*What is expected*. Write every record below out exactly; no images.

=-=-=-=-=

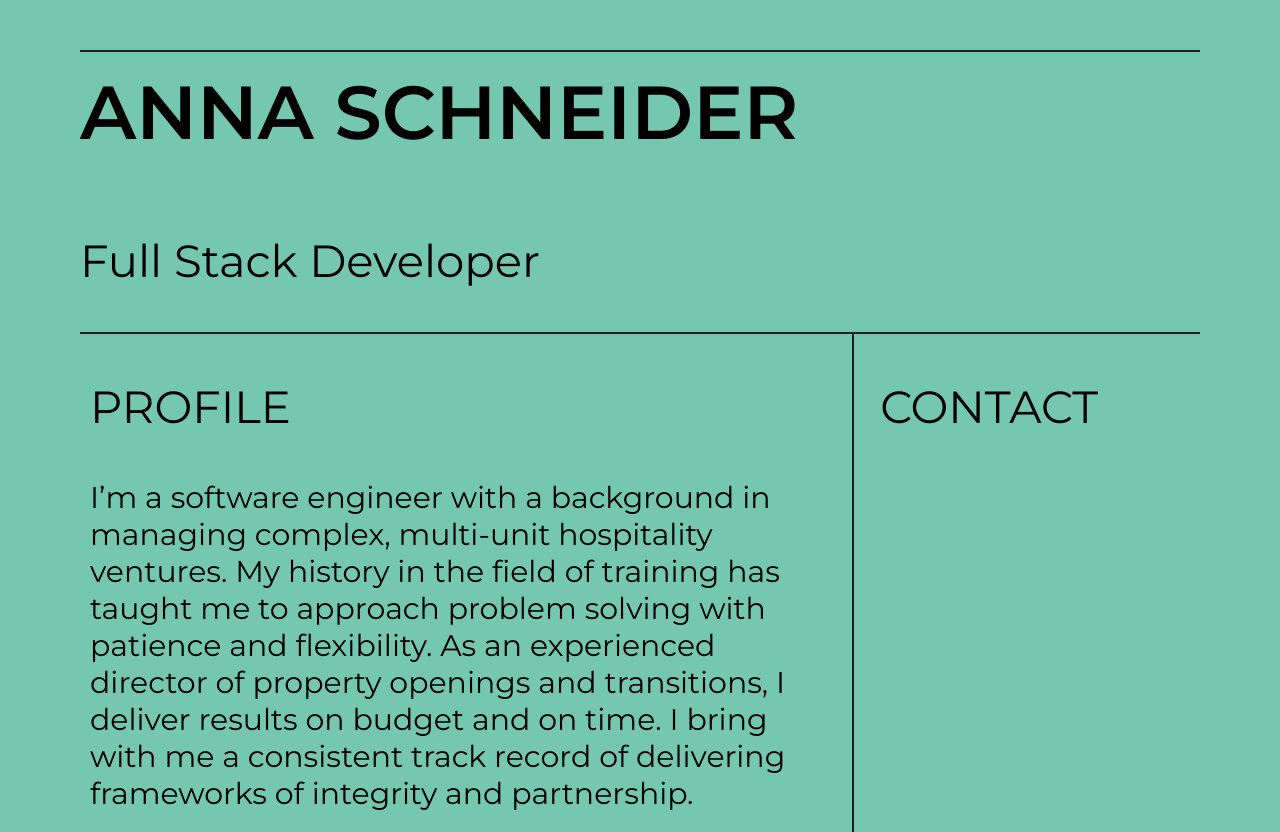
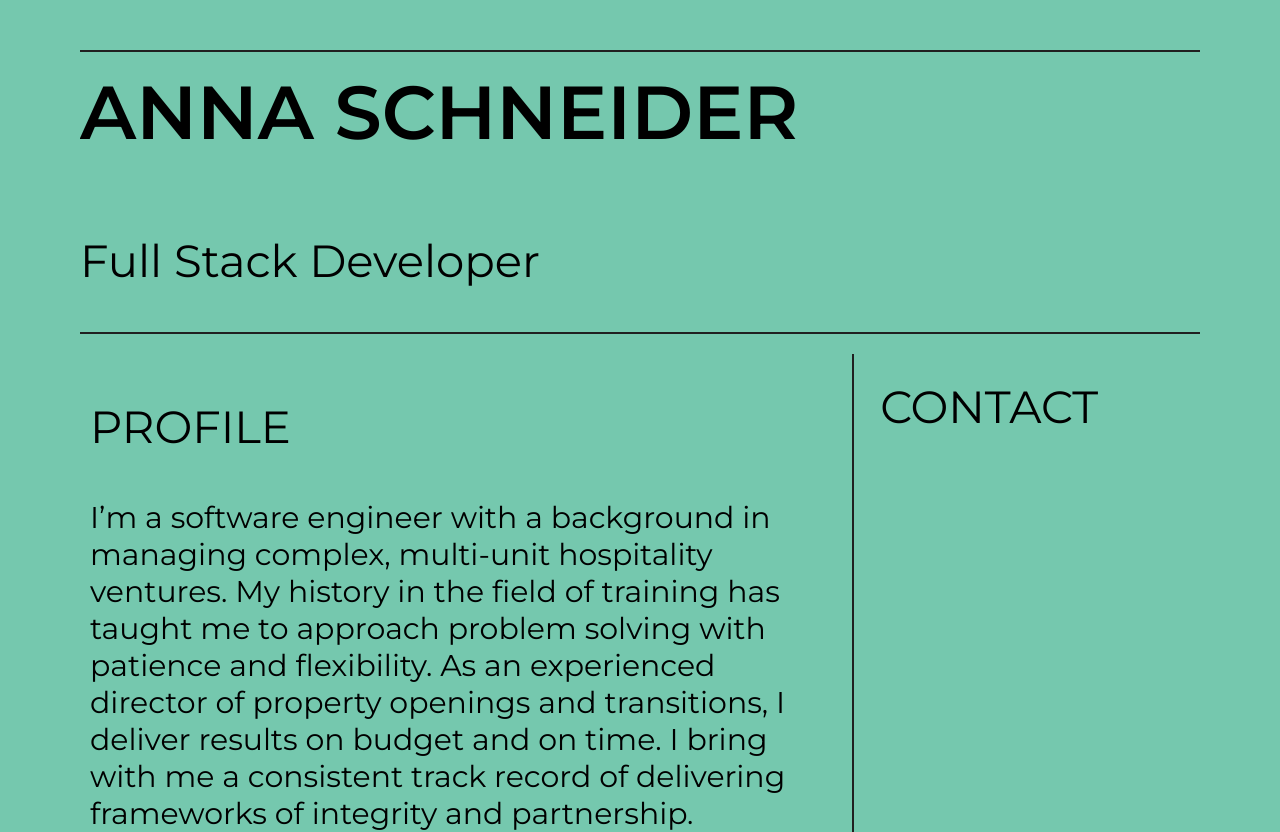
Before and after one commit to anna-schneider/Portfolio, a React (Create React App) app: page / in a window 1280 px wide. Shown: the top 832 px of the page. Built offline with nearby package versions, Linux system fonts and the light colour scheme.

Commit message:
landing styled

```diff
--- a/src/App.css
+++ b/src/App.css
@@ -31,7 +31,7 @@
 
 .profile-container {
 	width: 70%;
-	margin: 0 10px;
+	margin: 20px 10px 0 10px;
 	padding-right: 16px;
 	border-right: #202020 solid 2px;
 }
```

=-=-=-=-=

*Solution*.
Before and after one commit to anna-schneider/Portfolio, a React (Create React App) app: page / in a window 1280 px wide. Shown: the top 832 px of the page. Built offline with nearby package versions, Linux system fonts and the light colour scheme.

Commit message:
landing styled

```diff
--- a/src/App.css
+++ b/src/App.css
@@ -31,7 +31,7 @@
 
 .profile-container {
 	width: 70%;
-	margin: 0 10px;
+	margin: 20px 10px 0 10px;
 	padding-right: 16px;
 	border-right: #202020 solid 2px;
 }
```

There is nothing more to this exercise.